• [Your goal]:
Look through the data below. Collect every line where the word "主进程架构" occurs.

• [Data in this exercise]:
----------

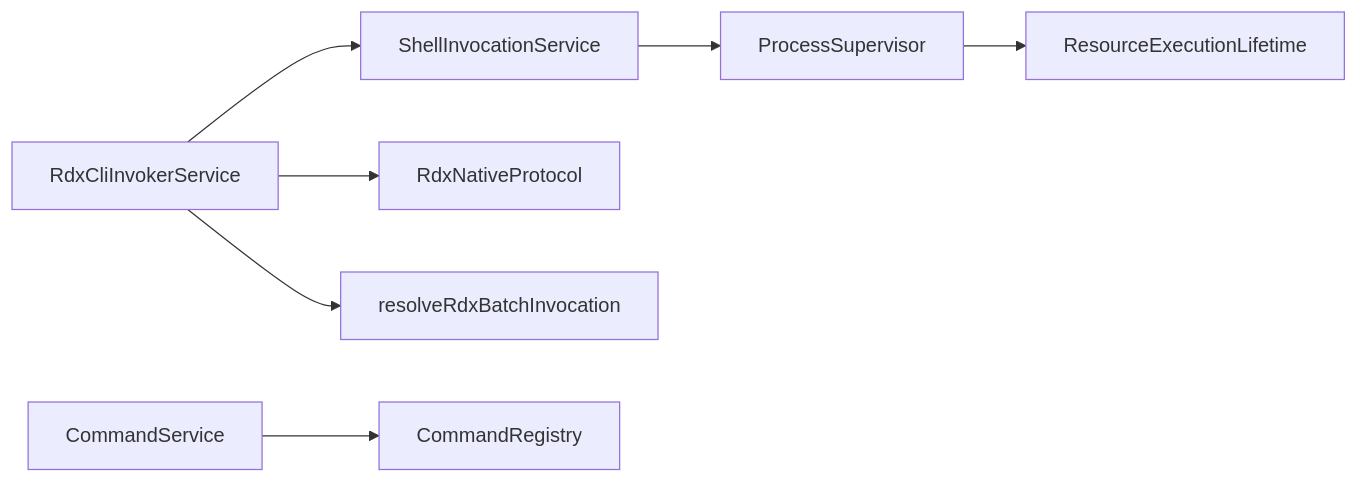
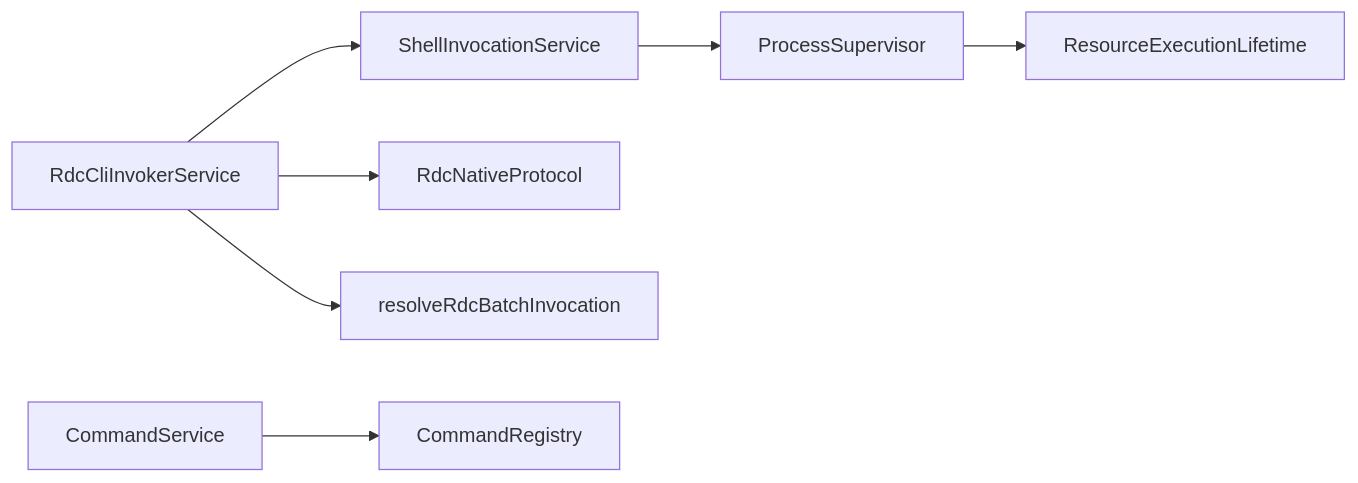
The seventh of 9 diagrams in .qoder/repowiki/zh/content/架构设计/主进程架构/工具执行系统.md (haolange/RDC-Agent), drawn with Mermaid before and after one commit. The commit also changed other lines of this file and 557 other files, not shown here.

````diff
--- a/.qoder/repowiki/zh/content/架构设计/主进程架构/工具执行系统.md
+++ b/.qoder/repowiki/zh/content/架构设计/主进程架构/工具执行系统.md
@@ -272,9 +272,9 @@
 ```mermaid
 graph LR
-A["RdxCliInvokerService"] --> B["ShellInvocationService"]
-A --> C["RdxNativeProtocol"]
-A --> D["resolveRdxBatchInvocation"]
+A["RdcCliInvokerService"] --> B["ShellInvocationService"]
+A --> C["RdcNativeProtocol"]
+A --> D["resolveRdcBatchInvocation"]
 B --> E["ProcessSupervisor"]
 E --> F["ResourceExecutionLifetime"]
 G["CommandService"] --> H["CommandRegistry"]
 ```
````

----------

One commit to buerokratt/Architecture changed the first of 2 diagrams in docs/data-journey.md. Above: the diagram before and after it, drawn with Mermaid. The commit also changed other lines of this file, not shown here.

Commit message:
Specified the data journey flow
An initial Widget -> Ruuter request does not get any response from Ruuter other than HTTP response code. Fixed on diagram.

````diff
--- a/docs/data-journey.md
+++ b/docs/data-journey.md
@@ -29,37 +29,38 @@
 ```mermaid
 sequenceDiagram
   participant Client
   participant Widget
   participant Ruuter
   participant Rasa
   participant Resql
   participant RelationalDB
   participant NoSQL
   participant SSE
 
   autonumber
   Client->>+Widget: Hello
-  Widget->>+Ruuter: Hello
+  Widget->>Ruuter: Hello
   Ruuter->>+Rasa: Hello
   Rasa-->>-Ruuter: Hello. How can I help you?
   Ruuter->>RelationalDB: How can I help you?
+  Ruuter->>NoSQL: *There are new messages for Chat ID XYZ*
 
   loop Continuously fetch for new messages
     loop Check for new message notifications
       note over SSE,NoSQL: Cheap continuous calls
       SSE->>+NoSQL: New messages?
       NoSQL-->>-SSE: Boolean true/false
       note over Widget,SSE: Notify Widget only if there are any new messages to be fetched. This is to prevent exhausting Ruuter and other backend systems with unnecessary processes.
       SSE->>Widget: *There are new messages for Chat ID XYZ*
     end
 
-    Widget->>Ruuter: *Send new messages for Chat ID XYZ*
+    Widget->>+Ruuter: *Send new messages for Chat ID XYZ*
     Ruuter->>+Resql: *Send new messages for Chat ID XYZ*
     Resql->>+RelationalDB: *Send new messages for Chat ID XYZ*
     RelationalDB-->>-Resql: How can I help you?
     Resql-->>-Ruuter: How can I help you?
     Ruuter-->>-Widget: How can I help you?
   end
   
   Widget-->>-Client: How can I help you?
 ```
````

----------

• [Answer box]:
The seventh of 9 diagrams in .qoder/repowiki/zh/content/架构设计/主进程架构/工具执行系统.md (haolange/RDC-Agent), drawn with Mermaid before and after one commit. The commit also changed other lines of this file and 557 other files, not shown here.
--- a/.qoder/repowiki/zh/content/架构设计/主进程架构/工具执行系统.md
+++ b/.qoder/repowiki/zh/content/架构设计/主进程架构/工具执行系统.md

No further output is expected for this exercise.